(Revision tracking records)
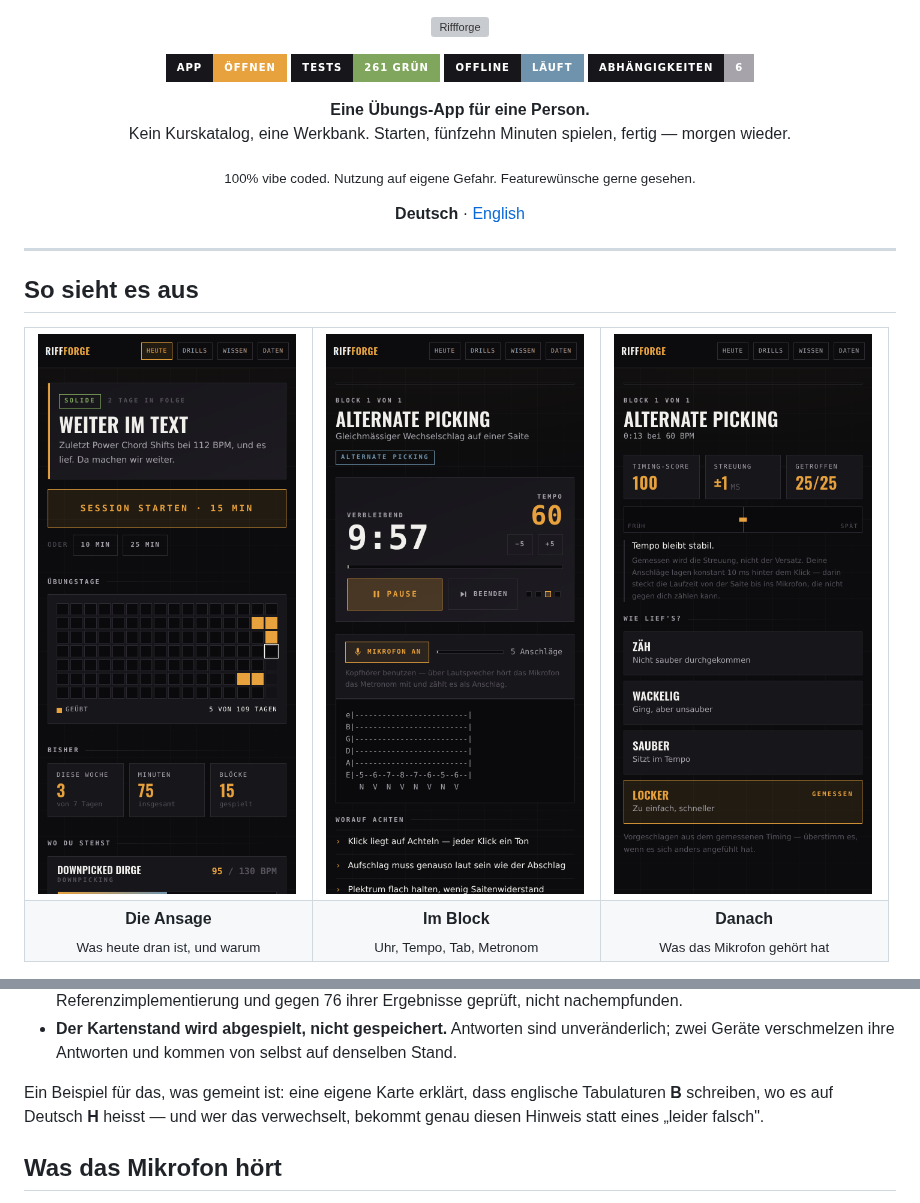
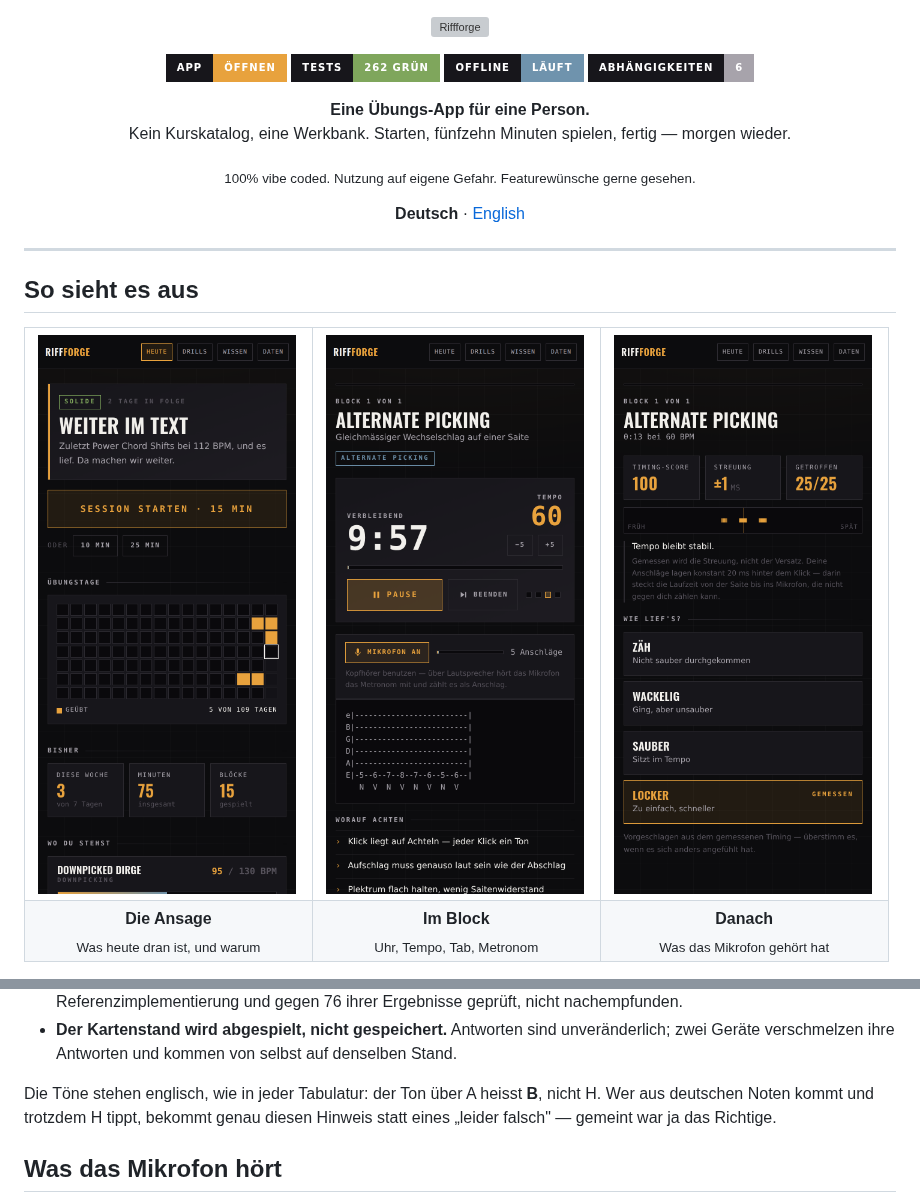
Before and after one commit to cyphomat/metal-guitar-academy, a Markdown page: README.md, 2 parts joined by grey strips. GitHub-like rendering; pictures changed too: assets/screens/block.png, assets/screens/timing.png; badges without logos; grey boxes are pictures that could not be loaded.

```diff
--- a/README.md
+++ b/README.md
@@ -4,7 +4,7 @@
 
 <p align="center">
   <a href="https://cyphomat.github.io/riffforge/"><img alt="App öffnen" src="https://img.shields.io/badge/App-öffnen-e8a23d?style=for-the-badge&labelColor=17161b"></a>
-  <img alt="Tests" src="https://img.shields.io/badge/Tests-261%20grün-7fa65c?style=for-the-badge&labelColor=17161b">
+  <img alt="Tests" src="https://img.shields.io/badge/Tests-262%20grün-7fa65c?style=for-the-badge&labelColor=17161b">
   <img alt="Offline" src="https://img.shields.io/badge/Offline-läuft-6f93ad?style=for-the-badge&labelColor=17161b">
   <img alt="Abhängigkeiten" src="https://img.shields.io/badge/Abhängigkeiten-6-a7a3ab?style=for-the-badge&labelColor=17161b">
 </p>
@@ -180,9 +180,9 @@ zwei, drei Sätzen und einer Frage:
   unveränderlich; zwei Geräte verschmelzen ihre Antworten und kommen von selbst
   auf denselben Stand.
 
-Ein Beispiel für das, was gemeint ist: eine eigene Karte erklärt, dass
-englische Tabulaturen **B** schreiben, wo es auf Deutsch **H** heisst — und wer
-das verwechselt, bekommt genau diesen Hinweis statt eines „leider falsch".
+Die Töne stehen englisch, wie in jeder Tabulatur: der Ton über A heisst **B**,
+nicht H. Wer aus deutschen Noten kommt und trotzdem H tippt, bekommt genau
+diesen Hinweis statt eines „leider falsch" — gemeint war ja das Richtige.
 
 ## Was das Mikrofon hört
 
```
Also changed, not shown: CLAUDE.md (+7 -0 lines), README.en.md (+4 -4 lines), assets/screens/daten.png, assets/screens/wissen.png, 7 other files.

* * *

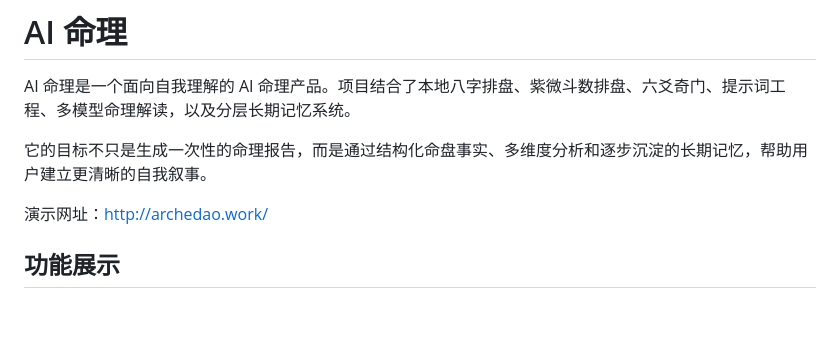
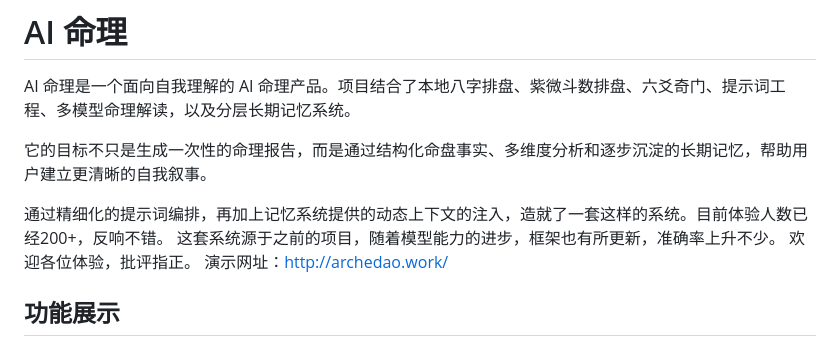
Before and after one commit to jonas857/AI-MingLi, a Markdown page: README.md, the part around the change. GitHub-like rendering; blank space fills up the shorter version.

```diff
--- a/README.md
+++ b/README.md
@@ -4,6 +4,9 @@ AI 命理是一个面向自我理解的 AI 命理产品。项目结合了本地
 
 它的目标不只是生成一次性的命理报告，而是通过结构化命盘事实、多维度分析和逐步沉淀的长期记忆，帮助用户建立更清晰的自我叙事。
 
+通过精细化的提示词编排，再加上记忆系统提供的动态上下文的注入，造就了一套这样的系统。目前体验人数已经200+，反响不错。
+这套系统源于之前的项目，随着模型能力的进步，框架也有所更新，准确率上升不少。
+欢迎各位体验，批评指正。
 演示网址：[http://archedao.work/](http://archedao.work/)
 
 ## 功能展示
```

* * *

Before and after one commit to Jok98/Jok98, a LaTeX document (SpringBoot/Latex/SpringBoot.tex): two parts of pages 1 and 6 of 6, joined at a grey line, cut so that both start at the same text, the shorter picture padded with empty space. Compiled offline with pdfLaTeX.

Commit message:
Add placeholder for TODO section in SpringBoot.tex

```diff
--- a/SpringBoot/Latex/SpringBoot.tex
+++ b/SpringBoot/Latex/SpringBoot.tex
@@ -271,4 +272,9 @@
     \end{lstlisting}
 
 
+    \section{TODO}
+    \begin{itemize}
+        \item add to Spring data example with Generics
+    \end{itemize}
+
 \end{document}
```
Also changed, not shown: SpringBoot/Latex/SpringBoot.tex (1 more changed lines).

__Exercise directions__.
Across the data, tally the lines containing "style" and give back the number alone.

__Answer for the task__.
5